    Scope and Content

    The Bay Area Typographical Union (BATU) collection contains the organizational records and materials donated by the BATU in January, 1985.
    Types of materials include organization histories, historical documents and memorabilia, administrative records, files on contracts and negotiations, International Typographical Union material, membership documentation, apprenticeship and journeyman records, financial ledgers and records, samples of printing art and technology, printed materials, commemoratives and medals, and photographs.
    The earliest piece in the collection is an 1842 British union card of a San Francisco Typographical Union member who immigrated from Liverpool, England. In contrast, the most recent piece is a blank union card that would have been issued to a member in 1985. The bulk of the material spans the years from 1906-1980. Many records prior to April 1906 were destroyed in the earthquake and fire of that year, and the San Francisco Typographical Union was relocated shortly thereafter. The BATU office has retained most files from 1980 onward.
    The BATU collection is divided into twelve series. Within each series, material is separated by union local and, within each local, material is usually arranged chronologically. In the Box List, individual folders are located by a set of four numbers indicating collection number, series group, box and folder. Therefore, 01/I/01/04 indicates Collection 1: Bay Area Typographical Union; Series I: History; Box 01, Folder 04: Northern California Typographical Conference minutes. There are two oversize boxes containing materials from several different series. Folder titles are followed by dates, which indicate when the material was produced.
    The twelve Record Series in the BATU Collection are:
    • I. Minutes
    • II. History
    • III. Administrative Files
    • IV. Contracts and Negotiations
    • V. International Typographical Union
    • VI. Membership
    • VII. Apprenticeship
    • VIII. Financial Records
    • IX. Technology and Art
    • X. Printed Material
    • XI. Commemoratives and Medals
    • XII. Photographs
    San Francisco Typographical Union Local 21's records constitute the bulk of material in this collection. The files of Oakland Local 36, Palo Alto Local 521 and San Jose Local 231 also make up significant portions of the collection.
    The largest series is Membership, all from Local 21, including membership cards, 1906-1960; mortuary benefits records, 1909-1980; documentation of Local 21 members' admission to the Union Printers' Home in Colorado Springs, CO; lists of pension recipients; membership applications of Copier Holder's Auxiliary Membership Association, 1941; death certificates; membership rosters, 1909-1919; membership transition records, 1888 and 1912-1968; and traveling card deposits, 1908-1912.
    The History Series Group contains many single items collected by Morris Goldman, BATU's First Vice President. Most of these items date from the 1880s and include notices for social events, working and traveling cards, articles on the union and on individual members, election notices, lists of officers, and union pamphlets. All material in this series is from SF Local 21.

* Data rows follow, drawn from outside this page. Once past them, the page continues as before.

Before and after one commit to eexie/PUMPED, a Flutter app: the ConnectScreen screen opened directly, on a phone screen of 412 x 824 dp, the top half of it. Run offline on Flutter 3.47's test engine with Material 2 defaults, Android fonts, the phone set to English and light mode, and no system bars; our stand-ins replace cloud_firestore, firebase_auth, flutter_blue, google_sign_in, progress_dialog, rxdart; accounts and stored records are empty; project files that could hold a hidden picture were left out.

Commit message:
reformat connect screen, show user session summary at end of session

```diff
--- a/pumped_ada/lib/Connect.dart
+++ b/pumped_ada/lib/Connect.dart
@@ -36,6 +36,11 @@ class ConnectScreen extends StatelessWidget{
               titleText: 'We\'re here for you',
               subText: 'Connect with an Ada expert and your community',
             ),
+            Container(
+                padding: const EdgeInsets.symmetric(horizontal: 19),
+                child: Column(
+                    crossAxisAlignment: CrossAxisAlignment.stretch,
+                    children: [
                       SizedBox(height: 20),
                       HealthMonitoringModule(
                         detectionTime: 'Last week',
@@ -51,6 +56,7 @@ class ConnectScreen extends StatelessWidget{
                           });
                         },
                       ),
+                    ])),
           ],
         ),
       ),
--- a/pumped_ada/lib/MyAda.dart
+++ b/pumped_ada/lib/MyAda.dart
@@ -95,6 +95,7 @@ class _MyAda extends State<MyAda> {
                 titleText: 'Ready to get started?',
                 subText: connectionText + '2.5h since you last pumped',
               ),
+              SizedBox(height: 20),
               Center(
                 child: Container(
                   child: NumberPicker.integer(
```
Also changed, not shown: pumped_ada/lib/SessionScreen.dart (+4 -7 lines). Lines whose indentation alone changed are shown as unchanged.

    While some series groups are quite complete, there are few records from the president's files and the BATU merger process. Also, the Administrative Series and the Financial Series are incomplete.

    Related Collections

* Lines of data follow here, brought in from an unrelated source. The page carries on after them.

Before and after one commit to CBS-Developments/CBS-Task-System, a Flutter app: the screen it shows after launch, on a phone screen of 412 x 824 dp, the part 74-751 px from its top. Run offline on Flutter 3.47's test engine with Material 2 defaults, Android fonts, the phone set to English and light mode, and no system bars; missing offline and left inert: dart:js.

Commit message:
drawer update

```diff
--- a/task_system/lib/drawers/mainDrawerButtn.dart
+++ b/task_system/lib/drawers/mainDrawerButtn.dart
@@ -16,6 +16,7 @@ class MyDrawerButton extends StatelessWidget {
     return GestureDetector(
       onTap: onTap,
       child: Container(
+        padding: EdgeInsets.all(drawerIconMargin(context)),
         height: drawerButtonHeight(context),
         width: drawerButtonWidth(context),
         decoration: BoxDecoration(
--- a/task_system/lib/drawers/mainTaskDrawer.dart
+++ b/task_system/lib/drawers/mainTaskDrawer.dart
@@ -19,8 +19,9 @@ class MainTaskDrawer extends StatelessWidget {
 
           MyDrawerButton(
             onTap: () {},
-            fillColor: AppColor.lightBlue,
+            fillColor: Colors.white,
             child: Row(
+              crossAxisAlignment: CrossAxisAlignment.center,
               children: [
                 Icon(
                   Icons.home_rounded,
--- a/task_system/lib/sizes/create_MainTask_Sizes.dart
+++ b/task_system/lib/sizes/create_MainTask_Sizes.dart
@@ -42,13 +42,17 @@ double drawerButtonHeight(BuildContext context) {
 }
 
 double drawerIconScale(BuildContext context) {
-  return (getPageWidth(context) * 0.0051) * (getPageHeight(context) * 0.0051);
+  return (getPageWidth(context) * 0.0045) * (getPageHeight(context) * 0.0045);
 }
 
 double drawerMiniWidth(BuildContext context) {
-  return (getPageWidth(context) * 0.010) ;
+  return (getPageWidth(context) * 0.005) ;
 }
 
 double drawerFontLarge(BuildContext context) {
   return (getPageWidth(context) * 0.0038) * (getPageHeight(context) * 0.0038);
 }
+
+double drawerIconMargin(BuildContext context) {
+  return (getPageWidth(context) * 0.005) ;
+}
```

    • Archival Repositories with ITU material include: The Bancroft Library at University of California, Berkeley, ITU #21, Minutes, 1849-1853 1 Vol.
    • Knight, Robert E.L. Industrial Relations in the San Francisco Bay Area, 1900-1918. Berkeley: University of California Press, 1960.

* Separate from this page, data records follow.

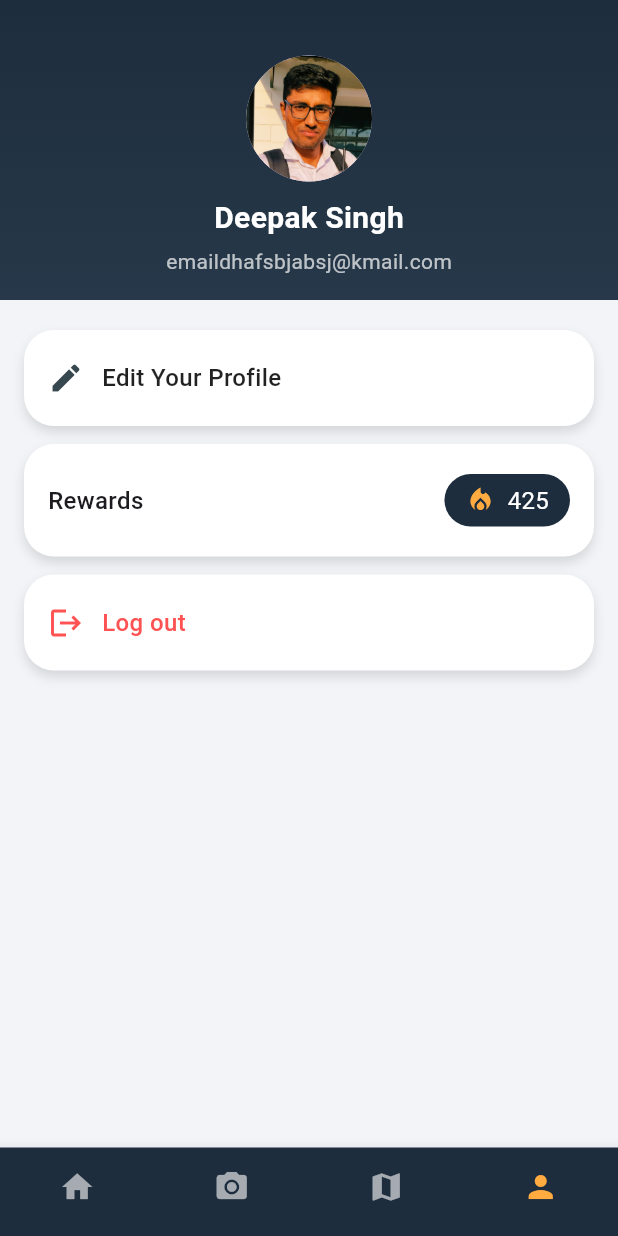
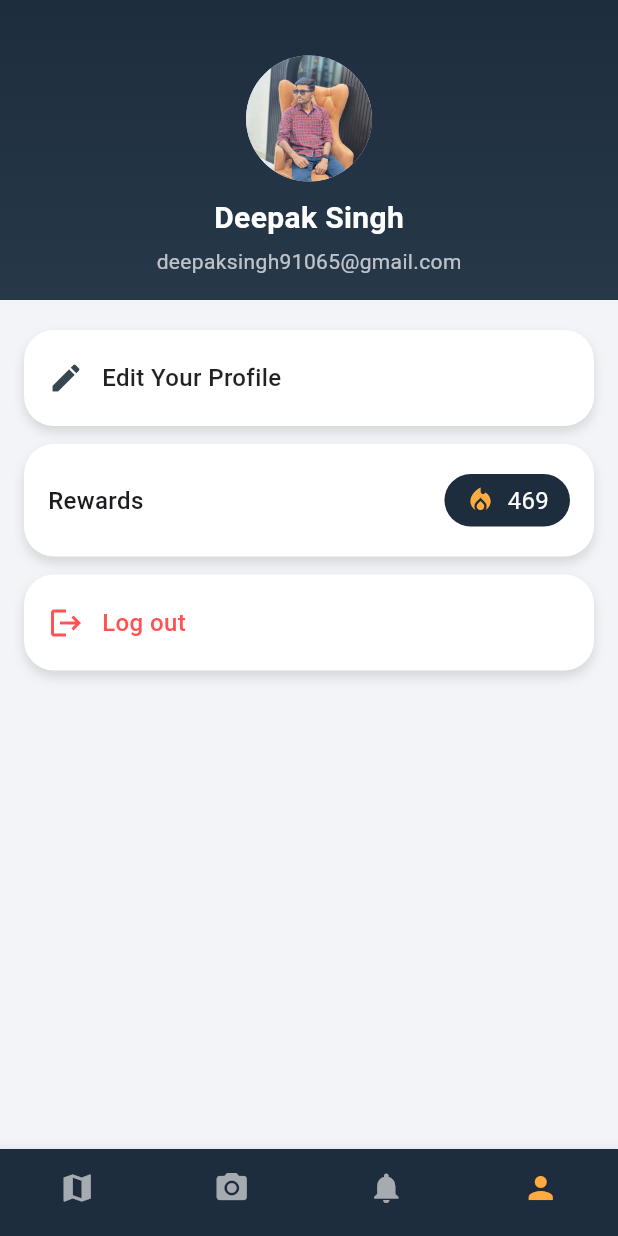
Before and after one commit to 12Adityasharma/city_Guardian, a Flutter app: the HomePage screen opened directly, item 4 of the bottom bar chosen, on a phone screen of 412 x 824 dp. Run offline on Flutter 3.47's test engine with Material 3 defaults, Android fonts, the phone set to English and light mode, and no system bars; our stand-ins replace firebase_auth, firebase_core, geocoding, geolocator, google_maps_flutter, google_sign_in and 2 more; accounts and stored records are empty.

Commit message:
Navigation Shifted,Roger.

```diff
--- a/CityGuardian/lib/home_page.dart
+++ b/CityGuardian/lib/home_page.dart
@@ -1,6 +1,7 @@
 import 'package:flutter/material.dart';
+import 'map_screen.dart';
+import 'notifications_page.dart';
 import 'profile.dart';
-import 'map_screen.dart';
 
 class HomePage extends StatefulWidget {
   @override
@@ -8,13 +9,13 @@ class HomePage extends StatefulWidget {
 }
 
 class _HomePageState extends State<HomePage> {
-  int _currentIndex = 2; // Start on Map Page
+  int _currentIndex = 0; // Start with Map as home
 
   final List<Widget> _pages = [
-    Placeholder(),         // Home
-    Placeholder(),         // Camera
-    MapScreen(),           // Map
-    StylishProfilePage(),  // Profile
+    MapScreen(),               // Map tab
+    Placeholder(),             // Camera tab
+    NotificationsPage(),       // Notifications tab
+    StylishProfilePage(),      // Profile tab
   ];
 
   @override
@@ -35,10 +36,22 @@ class _HomePageState extends State<HomePage> {
         showUnselectedLabels: false,
         type: BottomNavigationBarType.fixed,
         items: const [
-          BottomNavigationBarItem(icon: Icon(Icons.home), label: ''),
-          BottomNavigationBarItem(icon: Icon(Icons.camera_alt), label: ''),
-          BottomNavigationBarItem(icon: Icon(Icons.map), label: ''),  // Map icon
-          BottomNavigationBarItem(icon: Icon(Icons.person), label: ''),  // Profile
+          BottomNavigationBarItem(
+            icon: Icon(Icons.map),
+            label: 'Map',
+          ),
+          BottomNavigationBarItem(
+            icon: Icon(Icons.camera_alt),
+            label: 'Camera',
+          ),
+          BottomNavigationBarItem(
+            icon: Icon(Icons.notifications),
+            label: 'Notifications',
+          ),
+          BottomNavigationBarItem(
+            icon: Icon(Icons.person),
+            label: 'Profile',
+          ),
         ],
       ),
     );
--- /dev/null
+++ b/CityGuardian/lib/notifications_page.dart
@@ -0,0 +1,25 @@
+import 'package:flutter/material.dart';
+
+class NotificationsPage extends StatelessWidget {
+  const NotificationsPage({super.key});
+
+  @override
+  Widget build(BuildContext context) {
+    final List<String> notifications = [
+      "Garbage reported near City Center",
+      "Road damage fixed at Sector 12",
+      "Water leakage issue assigned to municipality",
+    ];
+
+    return Scaffold(
+      appBar: AppBar(title: Text("Notifications")),
+      body: ListView.builder(
+        itemCount: notifications.length,
+        itemBuilder: (context, index) => ListTile(
+          leading: Icon(Icons.notifications_active, color: Colors.orange),
+          title: Text(notifications[index]),
+        ),
+      ),
+    );
+  }
+}
--- a/CityGuardian/lib/profile.dart
+++ b/CityGuardian/lib/profile.dart
@@ -11,8 +11,8 @@ class StylishProfilePage extends StatefulWidget {
 
 class _StylishProfilePageState extends State<StylishProfilePage> {
   String _name = 'Deepak Singh';
-  String _email = 'emaildhafsbjabsj@kmail.com';
-  int _rewards = 425; // Example reward count
+  String _email = 'deepaksingh91065@gmail.com';
+  int _rewards = 469; // Example reward count
 
   @override
   Widget build(BuildContext context) {
@@ -41,7 +41,7 @@ class _StylishProfilePageState extends State<StylishProfilePage> {
                       children: [
                         CircleAvatar(
                           radius: 42,
-                          backgroundImage: const AssetImage('assets/deepak.jpg'),
+                          backgroundImage: const AssetImage('assets/deepak.jpeg'),
                         ),
                         const SizedBox(height: 10),
                         Text(
--- a/CityGuardian/pubspec.yaml
+++ b/CityGuardian/pubspec.yaml
@@ -74,7 +74,7 @@ flutter:
     - assets/pothole2.jpg
     - assets/pothole3.jpg
     - assets/pothole4.jpg
-    - assets/deepak.jpg
+    - assets/deepak.jpeg
   # To add assets to your application, add an assets section, like this:
   # assets:
   #   - images/a_dot_burr.jpeg
```
Also changed, not shown: CityGuardian/assets/deepak.jpeg (added), CityGuardian/assets/deepak.jpg (deleted), 1 other file.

    • Interview with Leon Olsen, President of BATU #21 and Ed Nielsen, Secretary-Treasurer of BATU #21
    • Selvin, David. A Century of Democratic Unionism:San Francisco Typographical Union Centennial. San Francisco, San Francisco Typographical Union, 1972.
    • Selvin, David. "History of the San Francisco Typographical Union". Unpublished M.A. thesis, University of California, Berkeley, 1933.Selvin, David. Sky Full of Storm. Berkeley: Institute of Industrial Relations, University of California, 1966; San Francisco: California Historical Society, 1975.